In 1992, Australian Prime Minister, Paul Keating, met the Queen of England. But things went terribly wrong for him when he violated royal etiquette and touched Queen Elizabeth. The British Press had a field day, roasting the Prime Minister for his gaffe, and conferring on him the title: “The Lizard of Oz.”
Several years afterward, Pat and I had the privilege of stopping over in London on the way to Nairobi, Kenya, to teach in a Bible School. One day we went to see Buckingham Palace, one of the residences of Queen Elizabeth. We peered through the wrought-iron fence surrounding it and watched the pageantry of the changing of the Palace Guard. But the queen must not have known we were in town, because she did not invite us for tea.
Looking back, it is a good thing the queen was busy with other things that day, because we had no idea of the protocol for meeting royalty. If we had met her, we probably would have made “The Lizard of Oz” look good.
The official protocol for approaching royalty includes things like: 1) Not initiating a handshake or touching the queen; 2) Bowing your head or doing a curtsy when introduced; 3) Only addressing her as “Her Imperial Majesty, the Queen,” not Liz or Lizzy; 4) Not laughing or making jokes in her presence; 5) Always making eye contact with her when she speaks; And, 6) Never slouching or crossing your arms in her presence.
I doubt that any of us will ever have an audience with royalty—But that is fine, because, through Jesus, we can have an audience with the King of all kings. God is the King over every earthly leader or royal throne.
One of the greatest earthly kings, Nebuchadnezzar, King of Babylon (605-562 BC), said, “I blessed the Most High and praised and honored Him who lives forever; For His dominion is an everlasting dominion, and His kingdom endures from generation to generation. All the inhabitants of the earth are accounted as nothing, but He does according to His will in the host of heaven and among the inhabitants of earth; and no one can ward off His hand or say to Him, ‘What have You done?’” (Daniel 4:34, 35). He concluded: “Now I, Nebuchadnezzar, praise, exalt and honor the King of heaven, for all His works are true and His ways just, and He is able to humble those who walk in pride” (verse 37).
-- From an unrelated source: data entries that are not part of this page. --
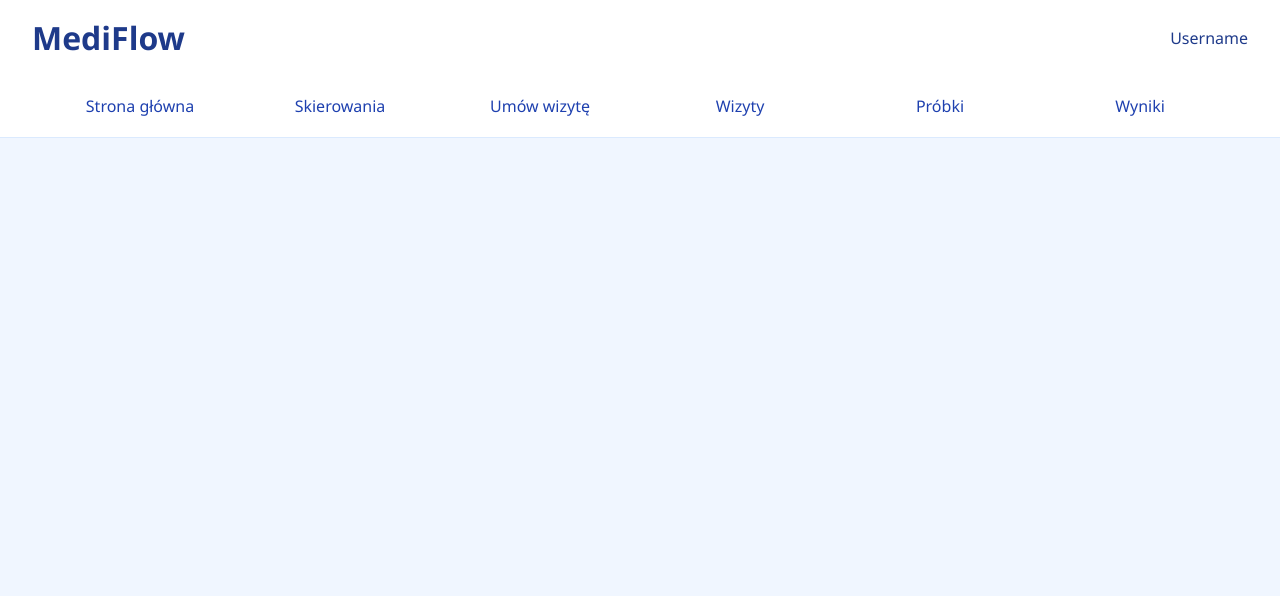
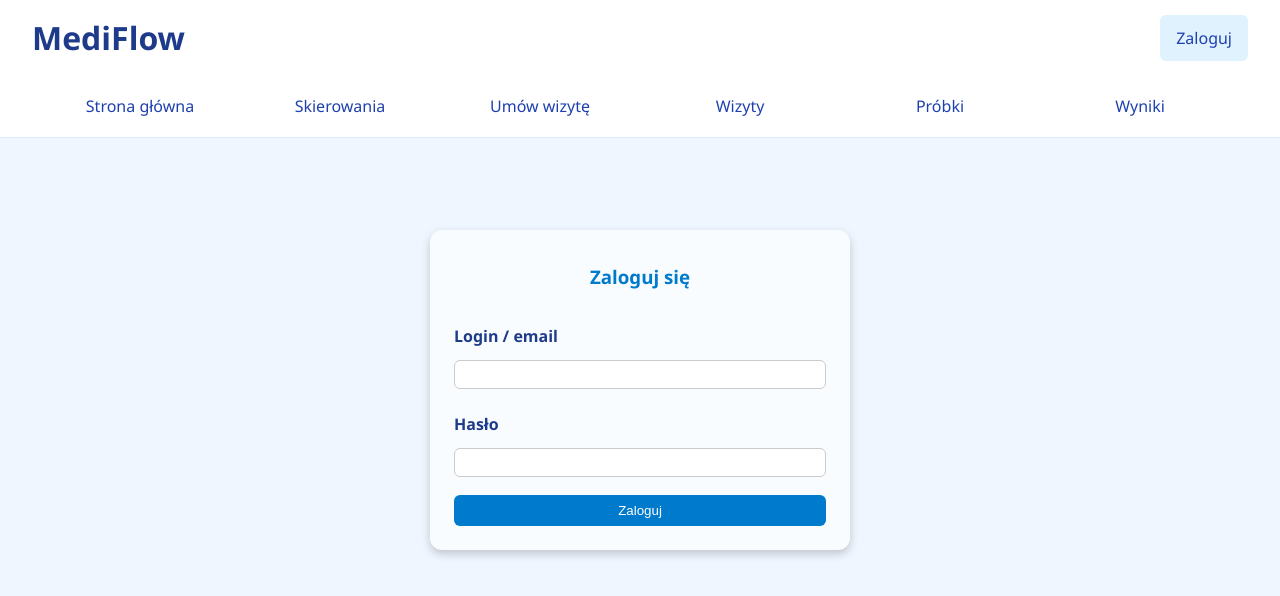
Before and after one commit to xanna6/MediFlow, a React (Vite) app in the folder frontend/MediFlow/: page /login in a window 1280 px wide. Shown: the top 596 px of the page. Built offline with nearby package versions, Linux system fonts and the light colour scheme.

Commit message:
adding login page and setting up a user

```diff
--- a/frontend/MediFlow/src/App.jsx
+++ b/frontend/MediFlow/src/App.jsx
@@ -6,6 +6,7 @@ import CollectionPoints from "./pages/CollectionPoints.jsx";
 import Appointments from "./pages/Appointments.jsx";
 import Samples from "./pages/Samples.jsx"
 import Results from "./pages/Results.jsx"
+import Login from "./pages/Login.jsx"
 
 function App() {
     return (
@@ -17,6 +18,7 @@ function App() {
                 <Route path="/appointments" element={<Appointments />} />
                 <Route path="/samples" element={<Samples />} />
                 <Route path="/results" element={<Results />} />
+                <Route path="/login" element={<Login />} />
             </Routes>
         </Layout>
     );
--- /dev/null
+++ b/frontend/MediFlow/src/auth/AuthContext.jsx
@@ -0,0 +1,45 @@
+import { createContext, useContext, useEffect, useState } from "react";
+
+const AuthContext = createContext(null);
+
+export function AuthProvider({ children }) {
+    const [user, setUser] = useState(null);
+
+    useEffect(() => {
+        const token = localStorage.getItem("token");
+        if (!token) return;
+
+        const payload = JSON.parse(atob(token.split(".")[1]));
+
+        setUser({
+            username: payload.sub,
+            roles: payload.roles || [],
+        });
+    }, []);
+
+    const hasRole = (role) => {
+        return user?.roles?.includes(role);
+    };
+
+    const login = (token) => {
+        localStorage.setItem("token", token);
+        const payload = JSON.parse(atob(token.split(".")[1]));
+        setUser({
+            username: payload.sub,
+            roles: payload.roles || [],
+        });
+    };
+
+    const logout = () => {
+        localStorage.removeItem("token");
+        setUser(null);
+    };
+
+    return (
+        <AuthContext.Provider value={{ user, login, logout, hasRole }}>
+            {children}
+        </AuthContext.Provider>
+    );
+}
+
+export const useAuth = () => useContext(AuthContext);
--- a/frontend/MediFlow/src/components/Navbar.jsx
+++ b/frontend/MediFlow/src/components/Navbar.jsx
@@ -1,8 +1,22 @@
+import { Link } from "react-router-dom";
+import { useAuth } from "../auth/AuthContext";
+
 export default function Navbar() {
+    const { user } = useAuth();
+
     return (
         <header className="navbar">
             <h1>MediFlow</h1>
-            <span>Username</span>
+
+            <nav>
+                {!user && (
+                    <Link to="/login" className="login-btn">
+                        Zaloguj
+                    </Link>
+                )}
+
+                {user && <span>{user.username}</span>}
+            </nav>
         </header>
     );
 }
--- a/frontend/MediFlow/src/main.jsx
+++ b/frontend/MediFlow/src/main.jsx
@@ -3,9 +3,12 @@ import ReactDOM from "react-dom/client";
 import { BrowserRouter } from "react-router-dom";
 import App from "./App";
 import "./styles/index.css";
+import { AuthProvider } from "./auth/AuthContext";
 
 ReactDOM.createRoot(document.getElementById("root")).render(
-    <BrowserRouter>
-        <App />
-    </BrowserRouter>
+    <AuthProvider>
+        <BrowserRouter>
+            <App />
+        </BrowserRouter>
+    </AuthProvider>
 );
--- /dev/null
+++ b/frontend/MediFlow/src/pages/Login.jsx
@@ -0,0 +1,82 @@
+import React, { useState } from "react";
+import { useNavigate } from "react-router-dom";
+import { useAuth } from "../auth/AuthContext";
+import "../styles/AppointmentModal.css";
+
+export default function LoginPage() {
+    const [username, setUsername] = useState("");
+    const [password, setPassword] = useState("");
+    const [message, setMessage] = useState("");
+    const [loading, setLoading] = useState(false);
+
+    const { setUser } = useAuth();
+    const navigate = useNavigate();
+
+    const handleSubmit = async (e) => {
+        e.preventDefault();
+        setLoading(true);
+        setMessage("");
+
+        try {
+            const res = await fetch("/api/auth/login", {
+                method: "POST",
+                headers: { "Content-Type": "application/json" },
+                body: JSON.stringify({ username, password }),
+            });
+
+            if (!res.ok) {
+                setMessage("Nieprawidłowy login lub hasło");
+                return;
+            }
+
+            const { token } = await res.json();
+            localStorage.setItem("token", token);
+
+            const payload = JSON.parse(atob(token.split(".")[1]));
+
+            setUser({
+                username: payload.sub,
+                roles: payload.roles || [],
+            });
+
+            navigate("/"); // po loginie
+        } catch (err) {
+            console.error(err);
+            setMessage("Błąd połączenia z serwerem");
+        } finally {
+            setLoading(false);
+        }
+    };
+
+    return (
+        <div style={{ display: "flex", justifyContent: "center", marginTop: "60px" }}>
+            <div className="modal-content" style={{ maxWidth: "420px" }}>
+                <h3>Zaloguj się</h3>
+
+                <form onSubmit={handleSubmit} className="appointment-form">
+                    <label>Login / email</label>
+                    <input
+                        type="text"
+                        value={username}
+                        onChange={(e) => setUsername(e.target.value)}
+                        required
+                    />
+
+                    <label>Hasło</label>
+                    <input
+                        type="password"
+                        value={password}
+                        onChange={(e) => setPassword(e.target.value)}
+                        required
+                    />
+
+                    <button className="submit-btn" type="submit" disabled={loading}>
+                        {loading ? "Logowanie..." : "Zaloguj"}
+                    </button>
+                </form>
+
+                {message && <p className="message">{message}</p>}
+            </div>
+        </div>
+    );
+}
--- a/frontend/MediFlow/src/styles/App.css
+++ b/frontend/MediFlow/src/styles/App.css
@@ -88,3 +88,17 @@ input, select {
   border: 1px solid #bfdbfe;
   border-radius: 6px;
 }
+
+.login-btn {
+  background-color: #e0f2fe;
+  padding: 0.75rem 1rem;
+  color: #1e40af;
+  border-radius: 6px;
+  transition: background-color 0.2s ease;
+  text-decoration: none;
+}
+
+.login-btn:hover {
+  background-color: #bfdbfe;
+  font-weight: 600;
+}
--- /dev/null
+++ b/frontend/package.json
@@ -0,0 +1,6 @@
+{
+  "dependencies": {
+    "leaflet": "^1.9.4",
+    "react-leaflet": "^5.0.0"
+  }
+}
```
Also changed, not shown: 1 other file (tests, documents, lock files or other folders).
So, how would you approach such a great king? One answer is found in Hebrews 10:19, 20: “We have confidence to enter the holy place by the blood of Jesus, by a new and living way which He inaugurated for us through the veil, that is, His flesh.” The primary protocol—the etiquette for an audience with the King—is the blood of Jesus!
What do we need to enter the presence of the King?
FIRST: We need CONFIDENCE—“We have confidence to enter the holy place by the blood of Jesus” (Hebrews 10:19). This “holy place” speaks of the very presence of God. It pictures the Holy of Holies that was behind the veil that separated it from the Holy Place in the Tabernacle and Temple. This was where God dwelt and met Aaron and later High Priests on the Day of Atonement. Access to this Holy Place was restricted to the High Priest on one day per year.
In the presence of a great King, you would think confidence would be scarce. But standing on the blood of Jesus, you realize you are there by His worth, through His sacrifice, by His grace—So you can have boldness because of His merit, not your own.
SECOND: We need ACCESS—“By a new and living way which He inaugurated for us through the veil, that is, His flesh” (verse 20). The believer’s access to God is available by a “new and living way.” We now come to God, not through the old way of dead sacrifices, but through the new way of a living Savior. Jesus initiated for believers a new way to God. That new way was through “the veil, that is, His flesh.”
Mark recorded: “Jesus uttered a loud cry and breathed His last. And the veil of the Temple was torn in two from the top to the bottom” (Mark 15:37, 38). When he gave his flesh as a sacrifice, the veil in the Temple, that symbolically barred access to God, was torn completely in two, allowing entrance to the Holy of Holies—God’s presence.
THIRD: We need A MEDIATOR—“And since we have a great priest over the house of God, let us draw near” (verses 21, 22a). We can come into God’s presence because we have a mediator to intercede for us. John wrote, “If anyone sins, we have an advocate with the Father, Jesus Christ the Righteous; And He Himself is the propitiation for our sins; and not for ours only, but also for those of the whole world” (1 John 2:1, 2).
When we approach the King, we need someone who can mediate for us in His presence. That is what Jesus does, “For there is one God, and one Mediator also between God and men, the man Christ Jesus” (1 Timothy 2:5).
I hope you will seek an audience with the King of kings, and not wait until you are summoned to His presence. Jesus paid the penalty for all your sins and provides access so you can come boldly into the presence of the King, as He also intercedes for your failures. “He is able also to save forever those who draw near to God through Him, since He always lives to make intercession for them” (Hebrews 7:25). He—the very King of the universe—invites you to come to Him through faith in His Son.